The tree became diseased and was chopped down. The massive base, now splintered and stunted.
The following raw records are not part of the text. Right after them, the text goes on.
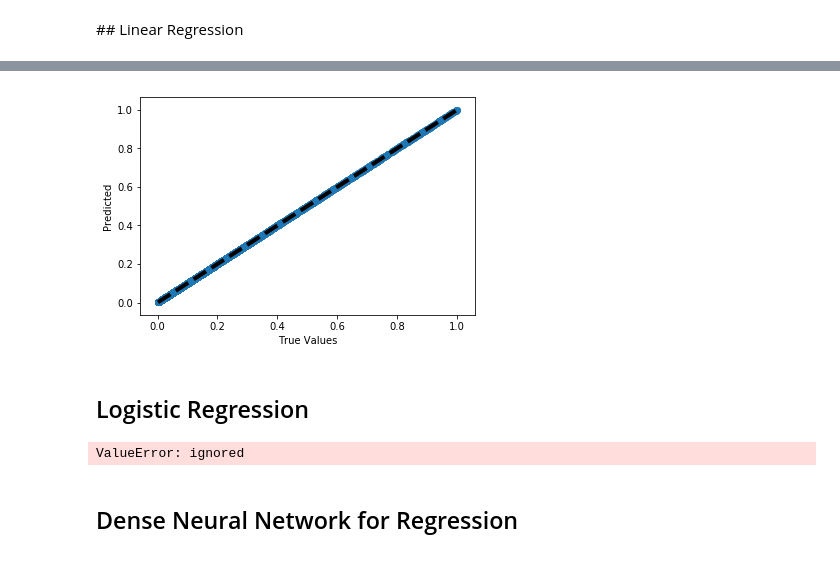
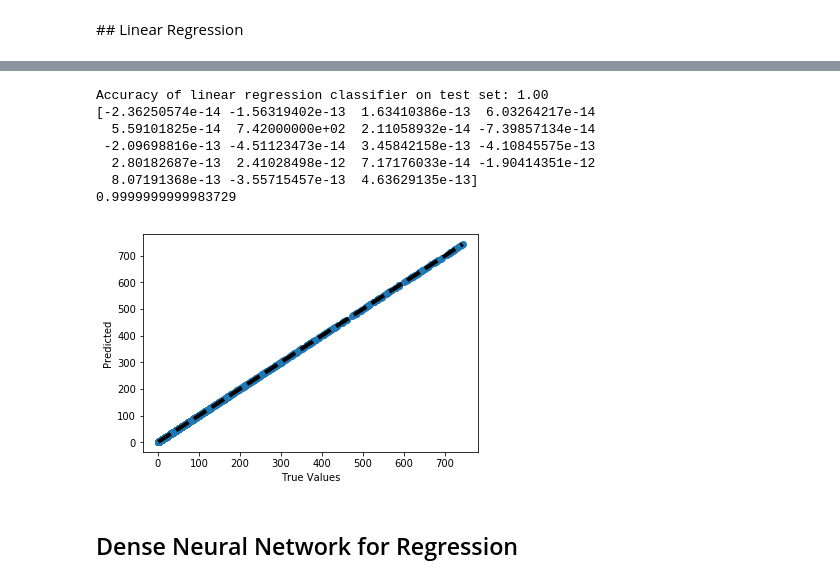
Before and after one commit to lrodrigocareaga/thesis, a Jupyter notebook: MosquitoHybridModel.ipynb, the cells around one changed output, grey strips where cells are left out. Saved outputs shown, nothing was run; the diff lists cells and outputs as text; code cells hidden in the pictures.

```diff
--- a/MosquitoHybridModel.ipynb
+++ b/MosquitoHybridModel.ipynb
@@ -785,20 +341,0 @@ Accuracy of linear regression classifier on test set: 1.00
-# %%
-fig, ax = plt.subplots()
-ax.scatter(testY, y_predLinear)
-ax.plot([testY.min(), testY.max()], [testY.min(), testY.max()], 'k--', lw=4)
-ax.set_xlabel('True Values')
-ax.set_ylabel('Predicted')
-plt.savefig('Linear.eps', format='eps', dpi=900)
-plt.show()
-# %% [output]
-[figure, removed]
-# %% [markdown]
-## Logistic Regression
-# %%
-logreg = LogisticRegression()
-logreg.fit(trainX, trainY)
-
-y_predLog = logreg.predict(testX)
-print('Accuracy of linear regression classifier on test set: {:.2f}'.format(logreg.score(testX,testY)))
-# %% [output]
-ValueError: ignored
@@ -834,3 +342,39 @@ plt.show()'''
+# %%
+def linearRegressionFunct(X,y):
+  scoresCoef = []
+  linreg = LinearRegression()
+  cv = KFold(n_splits=10, random_state=1, shuffle=True)
+
+  for train_index, test_index in cv.split(X):
+    X_train, X_test, y_train, y_test = X[train_index], X[test_index], y[train_index], y[test_index]
+    linreg.fit(X_train, y_train)
+    y_pred = linreg.predict(X_test)
+
+  print('Accuracy of linear regression classifier on test set: {:.2f}'.format(linreg.score(X_test,y_test)))
+  #print('Accuracy of logistic regression classifier on test set: {:.2f}'.format(linreg.score(testX, testY))
+  print(linreg.coef_)
+  print(linreg.intercept_)
+
+
+  fig, ax = plt.subplots()
+  ax.scatter(y_test, y_pred)
+  ax.plot([y_test.min(), y_test.max()], [y_test.min(), y_test.max()], 'k--', lw=4)
+  ax.set_xlabel('True Values')
+  ax.set_ylabel('Predicted')
+  plt.savefig('linreg.eps', format='eps', dpi=900)
+
+  return plt.show()
+# %%
+linearRegressionFunct(X,y)
+# %% [output]
+Accuracy of linear regression classifier on test set: 1.00
+[-2.36250574e-14 -1.56319402e-13  1.63410386e-13  6.03264217e-14
+  5.59101825e-14  7.42000000e+02  2.11058932e-14 -7.39857134e-14
+ -2.09698816e-13 -4.51123473e-14  3.45842158e-13 -4.10845575e-13
+  2.80182687e-13  2.41028498e-12  7.17176033e-14 -1.90414351e-12
+  8.07191368e-13 -3.55715457e-13  4.63629135e-13]
+0.9999999999983729
+[figure, added]
 # %% [markdown]
 ## Dense Neural Network for Regression
 # %%
```
Also changed, not shown: parts of 124 cells of this notebook.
It was images like that which reminded me of my grandmother’s death.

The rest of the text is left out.